(Stored dataset items)
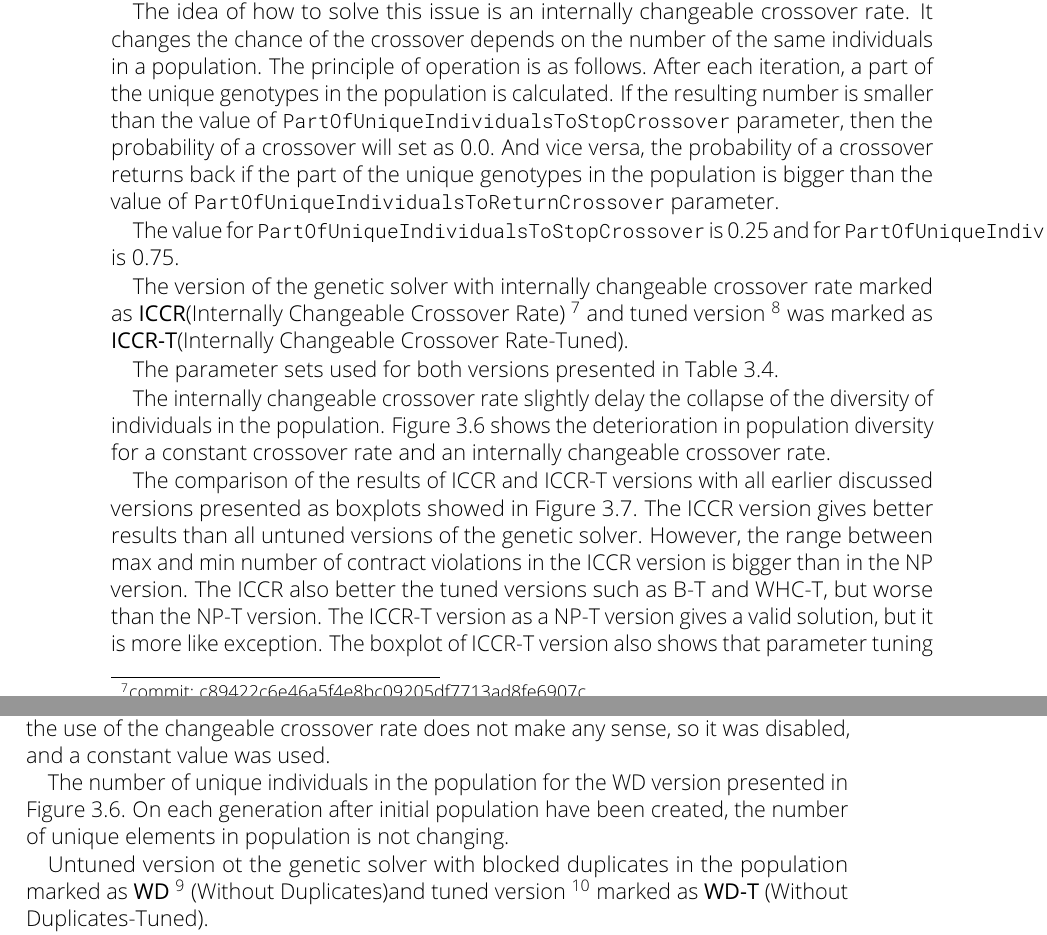
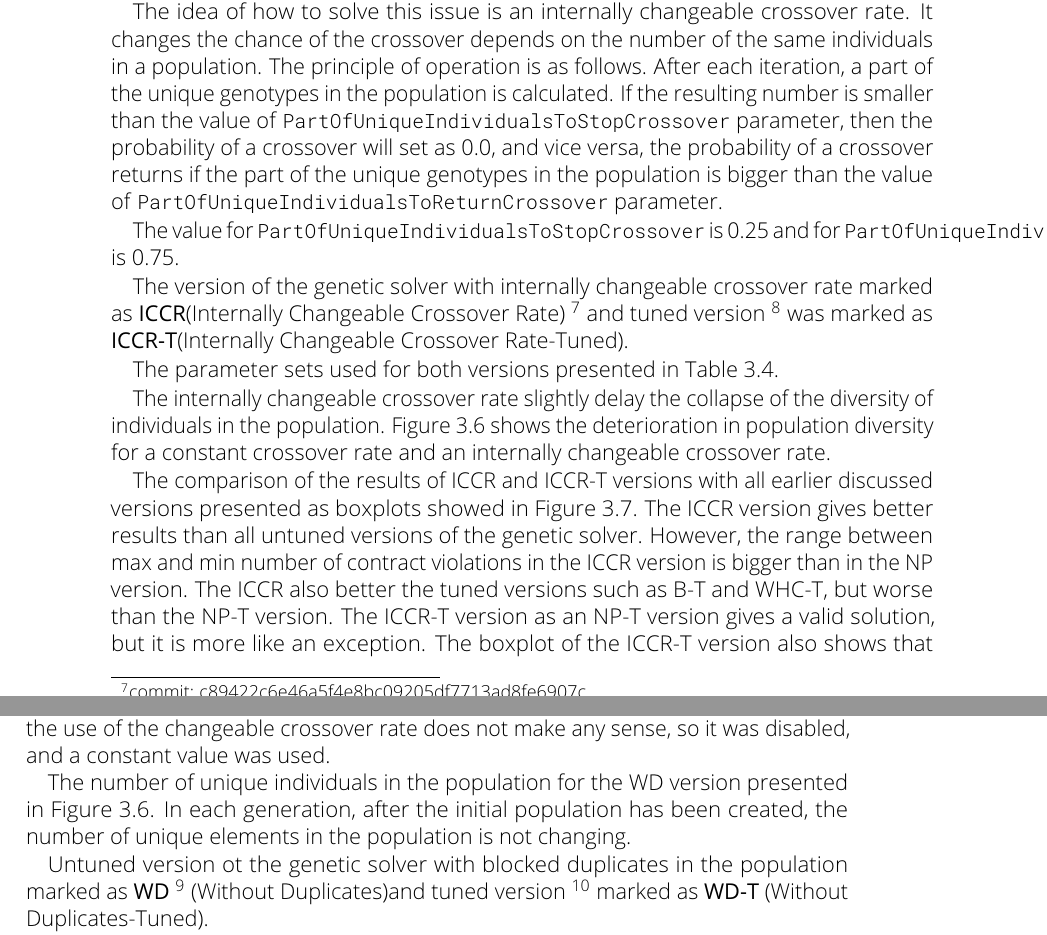
Before and after one commit to RomanKosovnenko/master_thesis, a LaTeX thesis (thesis.tex, which reads sections/implementations.tex): two parts of pages 29 and 30 of 50, joined at a grey line, cut so that both start at the same text. Compiled offline with pdfLaTeX.

Commit message:
impl fix

```diff
--- a/sections/implementations.tex
+++ b/sections/implementations.tex
@@ -217,7 +217,7 @@ This section showed that the parameters thought out in the algorithm are as impo
 The reason all individuals become the same is due to the creation of offspring. To create new individuals, the selector takes the best individuals. Crossover, takes two individuals from the selector, and performing a gene change, creates two new individuals. If these individuals give a worse solution, then the selector in the new iteration will drop them, and if they are close, they will take them to create new individuals. At a certain point, it will be a situation that the crossover occurs between two identical genotypes, which creates two the same individuals. There is a chase \texttt{1~-~mutationRate} that mutation will not happen, and two identical as parents individuals will be added to the population. It increases the number of identical elements and leads to the collapse of the genetic diversity of the population.
 
 The idea of how to solve this issue is an internally changeable crossover rate. It changes the chance of the crossover depends on the number of the same individuals in a population.
-The principle of operation is as follows. After each iteration, a part of the unique genotypes in the population is calculated. If the resulting number is smaller than the value of \texttt{PartOfUniqueIndividualsToStopCrossover} parameter, then the probability of a crossover will set as 0.0. And vice versa, the probability of a crossover returns back if the part of the unique genotypes in the population is bigger than the value of \texttt{PartOfUniqueIndividualsToReturnCrossover} parameter.
+The principle of operation is as follows. After each iteration, a part of the unique genotypes in the population is calculated. If the resulting number is smaller than the value of \texttt{PartOfUniqueIndividualsToStopCrossover} parameter, then the probability of a crossover will set as 0.0, and vice versa, the probability of a crossover returns if the part of the unique genotypes in the population is bigger than the value of \texttt{PartOfUniqueIndividualsToReturnCrossover} parameter.
 
 The value for \texttt{PartOfUniqueIndividualsToStopCrossover} is 0.25 and for \texttt{PartOfUniqueIndividualsToReturnCrossover} is 0.75.
 
@@ -265,7 +265,7 @@ The internally changeable crossover rate slightly delay the collapse of the dive
 
 
 The comparison of the results of ICCR and ICCR-T versions with all earlier discussed versions presented as boxplots showed in Figure~\ref{fig:boxplotsolverAdaptiveCrossoverTuning}. The ICCR version gives better results than all untuned versions of the genetic solver. However, the range between max and min number of contract violations in the ICCR version is bigger than in the NP version.
-The ICCR also better the tuned versions such as B-T and WHC-T, but worse than the NP-T version. The ICCR-T version as a NP-T version gives a valid solution, but it is more like exception. The boxplot of ICCR-T version also shows that parameter tuning for internally changeable parameters works not so efficient as for static parameters like in NP version, at least for the discussed problem.
+The ICCR also better the tuned versions such as B-T and WHC-T, but worse than the NP-T version. The ICCR-T version as an NP-T version gives a valid solution, but it is more like an exception. The boxplot of the ICCR-T version also shows that parameter tuning for internally changeable parameters works not so efficient as for static parameters like in NP version, at least for the discussed problem.
 
 \begin{figure}
 	\centering
@@ -282,7 +282,7 @@ This section shows that parameter control could improve the results and delay st
 
 Because the changeable crossover rate from the previous section only delays the collapse of the diversity of individuals in the population. We decide to try a more radical solution. We block the possibility of adding to the population a new individual if the population already contains the same individual. It means that at any moment, the population will consist of unique individuals. In this version of the genetic solver, the use of the changeable crossover rate does not make any sense, so it was disabled, and a constant value was used.
 
-The number of unique individuals in the population for the WD version presented in Figure~\ref{fig:UniqIndividualsPerGeneration3}. On each generation after initial population have been created, the number of unique elements in population is not changing.
+The number of unique individuals in the population for the WD version presented in Figure~\ref{fig:UniqIndividualsPerGeneration3}. In each generation, after the initial population has been created, the number of unique elements in the population is not changing.
 
 Untuned version ot the genetic solver with blocked duplicates in the population marked as  \textbf{WD}~\footnote{commit: \href{https://git-st.inf.tu-dresden.de/mquat/mquat2/commit/1d79c50d7932c9216c653bf6d0354d990f6aecbc}{1d79c50d7932c9216c653bf6d0354d990f6aecbc}}~(Without Duplicates)and tuned version~\footnote{commit: \href{https://git-st.inf.tu-dresden.de/mquat/mquat2/commit/24504c77024ac383c77849c5121471e0f06ce913}{24504c77024ac383c77849c5121471e0f06ce913}} marked as \textbf{WD-T}~(Without Duplicates-Tuned).
 
```
Also changed, not shown: sections/implementations.tex (4 more changed lines).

Exercise -
Leave the pictures out and reproduce all of the records exactly.

Solution for this exercise -
Before and after one commit to RomanKosovnenko/master_thesis, a LaTeX thesis (thesis.tex, which reads sections/implementations.tex): two parts of pages 29 and 30 of 50, joined at a grey line, cut so that both start at the same text. Compiled offline with pdfLaTeX.

Commit message:
impl fix

```diff
--- a/sections/implementations.tex
+++ b/sections/implementations.tex
@@ -217,7 +217,7 @@ This section showed that the parameters thought out in the algorithm are as impo
 The reason all individuals become the same is due to the creation of offspring. To create new individuals, the selector takes the best individuals. Crossover, takes two individuals from the selector, and performing a gene change, creates two new individuals. If these individuals give a worse solution, then the selector in the new iteration will drop them, and if they are close, they will take them to create new individuals. At a certain point, it will be a situation that the crossover occurs between two identical genotypes, which creates two the same individuals. There is a chase \texttt{1~-~mutationRate} that mutation will not happen, and two identical as parents individuals will be added to the population. It increases the number of identical elements and leads to the collapse of the genetic diversity of the population.
 
 The idea of how to solve this issue is an internally changeable crossover rate. It changes the chance of the crossover depends on the number of the same individuals in a population.
-The principle of operation is as follows. After each iteration, a part of the unique genotypes in the population is calculated. If the resulting number is smaller than the value of \texttt{PartOfUniqueIndividualsToStopCrossover} parameter, then the probability of a crossover will set as 0.0. And vice versa, the probability of a crossover returns back if the part of the unique genotypes in the population is bigger than the value of \texttt{PartOfUniqueIndividualsToReturnCrossover} parameter.
+The principle of operation is as follows. After each iteration, a part of the unique genotypes in the population is calculated. If the resulting number is smaller than the value of \texttt{PartOfUniqueIndividualsToStopCrossover} parameter, then the probability of a crossover will set as 0.0, and vice versa, the probability of a crossover returns if the part of the unique genotypes in the population is bigger than the value of \texttt{PartOfUniqueIndividualsToReturnCrossover} parameter.
 
 The value for \texttt{PartOfUniqueIndividualsToStopCrossover} is 0.25 and for \texttt{PartOfUniqueIndividualsToReturnCrossover} is 0.75.
 
@@ -265,7 +265,7 @@ The internally changeable crossover rate slightly delay the collapse of the dive
 
 
 The comparison of the results of ICCR and ICCR-T versions with all earlier discussed versions presented as boxplots showed in Figure~\ref{fig:boxplotsolverAdaptiveCrossoverTuning}. The ICCR version gives better results than all untuned versions of the genetic solver. However, the range between max and min number of contract violations in the ICCR version is bigger than in the NP version.
-The ICCR also better the tuned versions such as B-T and WHC-T, but worse than the NP-T version. The ICCR-T version as a NP-T version gives a valid solution, but it is more like exception. The boxplot of ICCR-T version also shows that parameter tuning for internally changeable parameters works not so efficient as for static parameters like in NP version, at least for the discussed problem.
+The ICCR also better the tuned versions such as B-T and WHC-T, but worse than the NP-T version. The ICCR-T version as an NP-T version gives a valid solution, but it is more like an exception. The boxplot of the ICCR-T version also shows that parameter tuning for internally changeable parameters works not so efficient as for static parameters like in NP version, at least for the discussed problem.
 
 \begin{figure}
 	\centering
@@ -282,7 +282,7 @@ This section shows that parameter control could improve the results and delay st
 
 Because the changeable crossover rate from the previous section only delays the collapse of the diversity of individuals in the population. We decide to try a more radical solution. We block the possibility of adding to the population a new individual if the population already contains the same individual. It means that at any moment, the population will consist of unique individuals. In this version of the genetic solver, the use of the changeable crossover rate does not make any sense, so it was disabled, and a constant value was used.
 
-The number of unique individuals in the population for the WD version presented in Figure~\ref{fig:UniqIndividualsPerGeneration3}. On each generation after initial population have been created, the number of unique elements in population is not changing.
+The number of unique individuals in the population for the WD version presented in Figure~\ref{fig:UniqIndividualsPerGeneration3}. In each generation, after the initial population has been created, the number of unique elements in the population is not changing.
 
 Untuned version ot the genetic solver with blocked duplicates in the population marked as  \textbf{WD}~\footnote{commit: \href{https://git-st.inf.tu-dresden.de/mquat/mquat2/commit/1d79c50d7932c9216c653bf6d0354d990f6aecbc}{1d79c50d7932c9216c653bf6d0354d990f6aecbc}}~(Without Duplicates)and tuned version~\footnote{commit: \href{https://git-st.inf.tu-dresden.de/mquat/mquat2/commit/24504c77024ac383c77849c5121471e0f06ce913}{24504c77024ac383c77849c5121471e0f06ce913}} marked as \textbf{WD-T}~(Without Duplicates-Tuned).
 
```
Also changed, not shown: sections/implementations.tex (4 more changed lines).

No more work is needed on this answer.